The Brahm state can be experienced through constantly transcending the surface reality in a consistent and deep manner. Brahm can manifest itself in any number of ways. The descriptions of attaining Brahm state are diverse and infinite. They are described in many kinds of transcendental or sometime fantastic imagery that one see when one is floating in that state. The way to transcend is to ‘paschya’ or see; thus a seer is one that relentlessly tries to ‘see’ the ever-deeper reality, till one directly perceives the transcendent reality. The ancient seers were able to ‘see’ the totality of the universe in their own physiology, and they represented the sounds they saw in abstract but highly structured verses that formed the sacred scriptures.

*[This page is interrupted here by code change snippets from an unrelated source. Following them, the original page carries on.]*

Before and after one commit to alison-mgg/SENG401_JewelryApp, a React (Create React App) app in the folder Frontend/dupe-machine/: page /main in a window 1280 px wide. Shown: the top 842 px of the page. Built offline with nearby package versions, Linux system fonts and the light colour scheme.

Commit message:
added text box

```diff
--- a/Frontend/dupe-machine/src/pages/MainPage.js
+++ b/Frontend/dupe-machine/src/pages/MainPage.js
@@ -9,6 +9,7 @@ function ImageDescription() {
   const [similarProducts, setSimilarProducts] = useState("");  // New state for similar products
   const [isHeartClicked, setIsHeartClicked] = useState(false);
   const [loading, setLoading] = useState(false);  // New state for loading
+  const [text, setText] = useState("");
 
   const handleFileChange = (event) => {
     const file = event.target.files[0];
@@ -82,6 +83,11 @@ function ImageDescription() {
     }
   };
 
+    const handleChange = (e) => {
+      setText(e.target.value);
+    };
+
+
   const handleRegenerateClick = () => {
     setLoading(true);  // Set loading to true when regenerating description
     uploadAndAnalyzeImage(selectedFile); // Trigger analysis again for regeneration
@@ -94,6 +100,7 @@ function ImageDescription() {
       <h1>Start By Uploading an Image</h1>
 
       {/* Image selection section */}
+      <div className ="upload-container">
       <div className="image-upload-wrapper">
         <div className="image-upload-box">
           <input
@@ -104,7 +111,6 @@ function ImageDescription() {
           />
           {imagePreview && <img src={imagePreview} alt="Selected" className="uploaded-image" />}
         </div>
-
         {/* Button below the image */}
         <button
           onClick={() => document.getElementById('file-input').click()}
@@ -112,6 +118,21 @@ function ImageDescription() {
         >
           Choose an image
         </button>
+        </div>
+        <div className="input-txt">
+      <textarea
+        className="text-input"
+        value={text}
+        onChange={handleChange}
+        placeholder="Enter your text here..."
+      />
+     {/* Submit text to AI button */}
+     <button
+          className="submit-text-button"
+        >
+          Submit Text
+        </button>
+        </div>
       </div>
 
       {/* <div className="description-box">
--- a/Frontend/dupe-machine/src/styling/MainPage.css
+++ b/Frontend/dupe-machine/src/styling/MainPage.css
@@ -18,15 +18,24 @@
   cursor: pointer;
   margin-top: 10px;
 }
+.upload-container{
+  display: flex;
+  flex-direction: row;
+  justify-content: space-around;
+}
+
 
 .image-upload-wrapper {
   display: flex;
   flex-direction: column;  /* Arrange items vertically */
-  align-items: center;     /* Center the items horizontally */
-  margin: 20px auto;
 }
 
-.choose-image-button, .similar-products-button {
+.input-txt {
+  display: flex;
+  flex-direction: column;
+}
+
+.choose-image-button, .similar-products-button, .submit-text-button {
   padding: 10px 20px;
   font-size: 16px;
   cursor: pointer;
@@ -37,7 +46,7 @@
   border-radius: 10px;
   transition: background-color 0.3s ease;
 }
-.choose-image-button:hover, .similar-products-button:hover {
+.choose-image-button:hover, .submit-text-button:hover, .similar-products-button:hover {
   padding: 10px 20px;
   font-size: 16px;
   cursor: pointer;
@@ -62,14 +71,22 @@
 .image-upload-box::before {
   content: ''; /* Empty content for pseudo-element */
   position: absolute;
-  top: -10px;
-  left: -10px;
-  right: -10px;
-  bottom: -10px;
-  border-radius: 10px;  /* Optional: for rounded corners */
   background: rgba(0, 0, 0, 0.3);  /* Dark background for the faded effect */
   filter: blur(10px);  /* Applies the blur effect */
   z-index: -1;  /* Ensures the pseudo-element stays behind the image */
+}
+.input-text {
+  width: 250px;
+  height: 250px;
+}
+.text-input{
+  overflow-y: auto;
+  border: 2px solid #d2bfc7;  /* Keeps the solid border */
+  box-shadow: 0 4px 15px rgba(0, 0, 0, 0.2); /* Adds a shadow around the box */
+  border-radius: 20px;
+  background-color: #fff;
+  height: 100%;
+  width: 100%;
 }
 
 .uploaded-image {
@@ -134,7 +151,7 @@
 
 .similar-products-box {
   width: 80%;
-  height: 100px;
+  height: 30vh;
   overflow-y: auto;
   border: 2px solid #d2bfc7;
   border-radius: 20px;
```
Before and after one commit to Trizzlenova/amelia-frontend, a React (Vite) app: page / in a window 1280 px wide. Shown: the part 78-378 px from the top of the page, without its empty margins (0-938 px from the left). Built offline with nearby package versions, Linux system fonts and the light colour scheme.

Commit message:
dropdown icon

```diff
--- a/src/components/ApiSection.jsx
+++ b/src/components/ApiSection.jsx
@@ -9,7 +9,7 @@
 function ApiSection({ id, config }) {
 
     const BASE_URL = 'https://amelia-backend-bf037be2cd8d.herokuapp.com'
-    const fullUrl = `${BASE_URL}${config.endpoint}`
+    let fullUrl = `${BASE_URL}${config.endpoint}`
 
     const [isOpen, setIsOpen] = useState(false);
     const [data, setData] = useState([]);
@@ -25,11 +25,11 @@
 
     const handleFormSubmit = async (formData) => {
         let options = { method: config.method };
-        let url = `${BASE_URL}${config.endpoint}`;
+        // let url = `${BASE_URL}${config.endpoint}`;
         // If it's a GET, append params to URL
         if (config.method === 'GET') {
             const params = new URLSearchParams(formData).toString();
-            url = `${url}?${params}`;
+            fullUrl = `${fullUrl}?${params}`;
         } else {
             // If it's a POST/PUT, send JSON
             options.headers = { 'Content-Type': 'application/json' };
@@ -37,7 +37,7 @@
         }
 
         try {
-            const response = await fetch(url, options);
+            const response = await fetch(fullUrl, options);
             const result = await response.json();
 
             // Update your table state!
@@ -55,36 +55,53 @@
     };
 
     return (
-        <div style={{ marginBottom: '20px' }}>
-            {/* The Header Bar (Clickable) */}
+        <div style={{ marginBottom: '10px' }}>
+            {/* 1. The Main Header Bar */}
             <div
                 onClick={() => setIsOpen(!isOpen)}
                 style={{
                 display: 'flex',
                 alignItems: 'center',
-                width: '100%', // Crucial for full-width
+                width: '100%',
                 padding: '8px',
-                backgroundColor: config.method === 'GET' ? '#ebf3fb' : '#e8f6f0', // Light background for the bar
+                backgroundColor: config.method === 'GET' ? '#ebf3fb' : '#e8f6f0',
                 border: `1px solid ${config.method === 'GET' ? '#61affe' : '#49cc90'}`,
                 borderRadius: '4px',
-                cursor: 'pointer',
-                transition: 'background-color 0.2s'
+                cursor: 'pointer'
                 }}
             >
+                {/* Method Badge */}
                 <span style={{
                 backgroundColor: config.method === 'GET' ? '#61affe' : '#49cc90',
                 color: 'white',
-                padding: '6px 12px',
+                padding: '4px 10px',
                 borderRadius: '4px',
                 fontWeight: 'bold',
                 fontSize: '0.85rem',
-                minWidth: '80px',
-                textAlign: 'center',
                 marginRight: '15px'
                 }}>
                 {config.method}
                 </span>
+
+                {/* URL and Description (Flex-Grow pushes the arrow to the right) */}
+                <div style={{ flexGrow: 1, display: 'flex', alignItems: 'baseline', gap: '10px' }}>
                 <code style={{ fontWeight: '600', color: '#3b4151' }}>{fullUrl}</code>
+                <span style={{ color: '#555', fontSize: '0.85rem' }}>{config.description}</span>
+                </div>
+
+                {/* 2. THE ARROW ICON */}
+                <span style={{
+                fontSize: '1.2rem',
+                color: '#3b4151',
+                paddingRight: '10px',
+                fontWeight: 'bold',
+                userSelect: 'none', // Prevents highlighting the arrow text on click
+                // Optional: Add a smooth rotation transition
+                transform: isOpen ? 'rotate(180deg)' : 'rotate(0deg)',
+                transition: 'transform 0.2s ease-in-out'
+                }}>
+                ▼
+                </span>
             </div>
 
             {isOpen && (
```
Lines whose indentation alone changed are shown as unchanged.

Brahm is described in the Vedas, which are a structured representation of primordial sounds. The first sound of the first Veda, Rig Veda, is ‘Aa’. This sound contains within itself the totality of Brahm. Thus Brahm is as if coiled into a single primordial sound, like DNA and proteins are. The Aa sound is then elaborated into the first verse of Rig Veda, which is expanded into the mandala, and then into the other Vedas. Thus Vedas could be considered to be written in some sort of a recursive manner.

The literal representation of each sound is scientifically representative of the shape of the mouth when uttering that sound. Thus the vedic alphabet (Sanskrit) is highly phonetic, i.e. every sound is written just as it is spoken. Thus ‘Aa’ is spoken with the mouth wide open, and is represented as such.

There are primordial sounds in every language. The sound ‘Aa’ is found in every language. It is the easiest and the most natural sound. The first sounds coming out of a baby’s mouth as ‘aa’. It is the easiest and the most effortless sound to produce. When one is struck by wonder, the sound that comes out from the mouth is also the primordial sound ‘aah’. Other common primordial sounds are ‘ee’ and ‘oo’, and ‘um’. There are a few other such sounds like Ri and Lri also, but they are composites of these basic sounds: aa, ee, oo, um. Some of these sounds show up as vowels in languages.

The most sacred Vedic sound is ‘Om’. It is a composite of Aa, Oo, and Um. The sound ‘aa’ represents infinity value of reality, and the ‘um’ sounds represents a point value. Thus in chanting the sound of Aum in the right sacred manner, one begins with invoking the infinite unmanifest universe and ends with the collapse of the unmanifest universe to a point value. This point coincides with the beginning of the manifest universe and is represented by the letter ‘Ka’, the first consonant. The consonants are non-primordial sounds that take more effort and a more elaborate physiological arrangement to produce. Every language has vowels and consonants.

It takes wisdom to re-acquire one’s innocence after entanglement in the illusion of the maya-ic concept of external world as real. The most innocent of people, and babies, see wonder in many things, and are thus in divine or Brahm state. With constant practice of transcendence, and living a sattvic healthy life, one can begin to get glimpses of it. The Brahm state is all bliss all the time, and thus worthy of seeking with one’s full heart and mind.